Starting a career in PR can be daunting. It’s an extremely fast-paced industry, but it’s also very exciting! It can be very easy to get swept away with all of the new information, workload and relationships. 

Whilst working at Wild PR, I am also working towards completing a Level 4 Higher Apprenticeship through the PRCA. My apprenticeship allows me to have a full-time job in a sector I love whilst learning and gaining a qualification. 

After ten months of learning, developing and growing as a Junior PR Executive, here are my five top tips for an apprentice or individual looking to start a new career in PR:

  • Build your personal brand

A key aspect of PR is your personal brand, which includes working on yourself and your image to build your reputation with others. One key to this is your social media, particularly Twitter and LinkedIn. These are two social media platforms that I wasn’t active on before my apprenticeship, however, I began to use the platform in my first week and instantly saw the benefits. 

LinkedIn has 760 million+ members, and 94% of recruiters use LinkedIn to vet candidates, this makes the platform a must for your professional growth. After creating your profile and mentioning PR in your bio, keeping your profile updated, using a professional headshot and updating your status are three steps to boost your networking ability online. In addition to this, Twitter has 187 monetisable daily users and is predicted to grow by 2.8% throughout the year¹. Therefore, I recommend being active on this platform throughout your PR journey. I use Twitter daily to discover recent trends, industry news and look for journalist requests. 

  • Stay positive!

Learning is a complex process and can often bring you down if you are not in the right mindset, however, it’s important to accept that you will make mistakes, and that’s okay! This is especially true in the world of PR when everything moves at such a high speed. It’s crucial to plan your time to control this and stay on top of your learning. I use a time planner every day to plan my daily tasks, I assign an amount of time next to each task and then fill in how long it actually took. This helps me to prepare for future work. 

I would also suggest writing everything down. When receiving constant new information, it can be easy to forget things and let them go to the back of your mind. However, if you write down the information you are being told, it will always be there to revisit. 

Another way to remain positive and organised is to start with the basics and stick to these tasks and routines until you are confident. Whilst it is easy to get caught up in the rush of PR, remember that you are still learning, and it is crucial to practice each new skill before moving on to the next. 

Finally, reward yourself! Each time you achieve something new, take time to praise yourself before approaching the next goal. 

  • Monitor the media landscape

The media landscape has a significant impact on the work of PR professionals. Getting press coverage can be difficult if the news agenda is extremely busy with a particular topic, such as COVID-19. Therefore, it’s vital to keep up with the news daily. This is also important to keep on top of newsjacking, as monitoring clients’ industry news can enable us to be reactive and respond to journalists with expert commentary. 

I allocate time every day to go over the news and note any relevant storylines thoroughly.
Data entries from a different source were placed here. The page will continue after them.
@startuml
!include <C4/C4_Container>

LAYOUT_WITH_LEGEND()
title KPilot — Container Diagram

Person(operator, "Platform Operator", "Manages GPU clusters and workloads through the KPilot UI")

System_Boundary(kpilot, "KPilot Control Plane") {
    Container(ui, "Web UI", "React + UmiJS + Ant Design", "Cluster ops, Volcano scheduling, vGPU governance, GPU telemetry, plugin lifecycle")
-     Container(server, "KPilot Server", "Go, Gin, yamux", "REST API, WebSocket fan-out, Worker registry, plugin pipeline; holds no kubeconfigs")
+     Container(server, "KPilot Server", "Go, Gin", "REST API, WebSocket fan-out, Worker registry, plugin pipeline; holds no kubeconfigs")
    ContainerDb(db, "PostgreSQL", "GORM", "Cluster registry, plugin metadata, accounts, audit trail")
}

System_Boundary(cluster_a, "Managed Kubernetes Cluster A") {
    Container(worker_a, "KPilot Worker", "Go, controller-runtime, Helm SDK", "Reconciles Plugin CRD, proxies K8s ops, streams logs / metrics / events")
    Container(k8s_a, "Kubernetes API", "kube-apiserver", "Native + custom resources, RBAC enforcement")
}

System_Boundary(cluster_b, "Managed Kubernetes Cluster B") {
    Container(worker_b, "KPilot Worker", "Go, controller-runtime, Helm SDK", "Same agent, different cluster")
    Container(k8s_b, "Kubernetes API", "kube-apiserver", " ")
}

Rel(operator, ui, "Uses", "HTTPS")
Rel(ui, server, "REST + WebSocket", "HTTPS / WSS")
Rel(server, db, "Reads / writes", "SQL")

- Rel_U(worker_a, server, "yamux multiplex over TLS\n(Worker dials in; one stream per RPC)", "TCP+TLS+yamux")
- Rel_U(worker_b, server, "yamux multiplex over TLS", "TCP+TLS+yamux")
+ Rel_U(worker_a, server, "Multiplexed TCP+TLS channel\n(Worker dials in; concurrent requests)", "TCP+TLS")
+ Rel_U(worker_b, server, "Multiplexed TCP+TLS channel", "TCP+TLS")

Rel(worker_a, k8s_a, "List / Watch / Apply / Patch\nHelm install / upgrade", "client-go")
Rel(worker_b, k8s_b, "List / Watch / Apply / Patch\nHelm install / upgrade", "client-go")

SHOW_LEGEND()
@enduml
As well as this, I look over response sources and utilise the hashtag #journorequest on Twitter, staying on top of potential opportunities for clients to feature in any desired publications, interviews or podcasts and increasing their public reach. 

  • Build relationships

Building relationships and networking are very important in the PR industry and can be crucial for project success. As a Junior PR Executive, relationships with colleagues, contacts in the press and others in both the industry and apprenticeship scheme are crucial. With colleagues, it is necessary to build strong relationships and understand your team members’ roles in each job and task, this will help with efficiency and time management.

To build bonds with others in the industry and the press, Twitter and LinkedIn are beneficial platforms. Connecting with people and seeing the type of content they post and interact with enables you to find similarities with yourself, your business or your content. They may also post requests for journalists, allowing you to find opportunities for your clients. The more you interact with others in the industry, you will start to be seen as a leading expert in your field. 

  • Balancing your apprenticeship and client work

In my apprenticeship, 20% of my time is spent on learning and development, and it’s referred to as ‘off the job’. Different employers and apprentices have alternative times for this 20% to be completed, however, I set one day aside per week to complete apprenticeship work. This allows me to complete my tasks and completely focus for one day and have the other four days for client work. 

You can often get swept up in PR, and there is always work to be done. I find that having an apprenticeship day helps separate the types of work to avoid confusion and stress. Client work is exciting, however, it’s essential to remember to learn and develop your understanding in order to receive your qualification. 

Follow my journey as a PR apprentice over on Twitter at @abigosling_ and learn more about me in our ‘Meet the team’ blog. 


  1. All insight gathered from a PRCA workshop. 


Let's Talk

We'd love to hear about your WILD ambitions, and discuss how we can help you achieve them.

Send us a message